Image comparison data

Segment Open

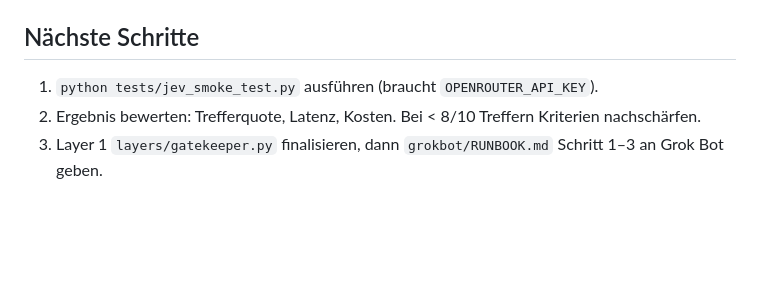
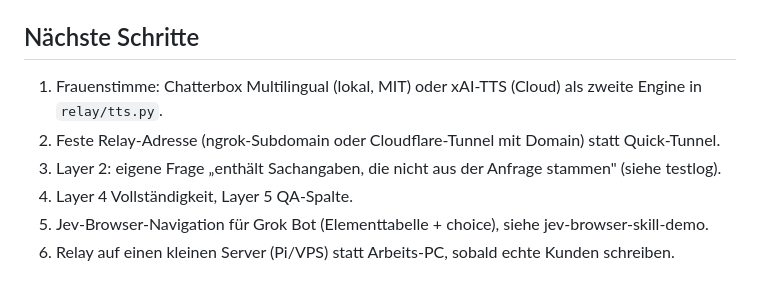
Before and after one commit to sealsnipe/jevtest5, a Markdown page: CLAUDE.md, the part around one of its changes. GitHub-like rendering; blank space fills up the shorter version.

Commit message:
Docs: mark HANDOVER as historical, refresh next steps
Co-Authored-By: Claude Fable 5.1 <noreply@anthropic.com>

```diff
--- a/CLAUDE.md
+++ b/CLAUDE.md
@@ -134,6 +134,9 @@ Best Practices (aus TypeSafe-Docs):
 
 ## Nächste Schritte
 
-1. `python tests/jev_smoke_test.py` ausführen (braucht `OPENROUTER_API_KEY`).
-2. Ergebnis bewerten: Trefferquote, Latenz, Kosten. Bei < 8/10 Treffern Kriterien nachschärfen.
-3. Layer 1 `layers/gatekeeper.py` finalisieren, dann `grokbot/RUNBOOK.md` Schritt 1–3 an Grok Bot geben.
+1. Frauenstimme: Chatterbox Multilingual (lokal, MIT) oder xAI-TTS (Cloud) als zweite Engine in `relay/tts.py`.
+2. Feste Relay-Adresse (ngrok-Subdomain oder Cloudflare-Tunnel mit Domain) statt Quick-Tunnel.
+3. Layer 2: eigene Frage „enthält Sachangaben, die nicht aus der Anfrage stammen" (siehe testlog).
+4. Layer 4 Vollständigkeit, Layer 5 QA-Spalte.
+5. Jev-Browser-Navigation für Grok Bot (Elementtabelle + choice), siehe jev-browser-skill-demo.
+6. Relay auf einen kleinen Server (Pi/VPS) statt Arbeits-PC, sobald echte Kunden schreiben.
```
Also changed, not shown: other parts of CLAUDE.md (+1 -1 lines), HANDOVER.md (+3 -0 lines).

Segment Closed

### Required action
Give the total number of lines in the entries that contain the word "oder", with no other words.

### Solved problem
2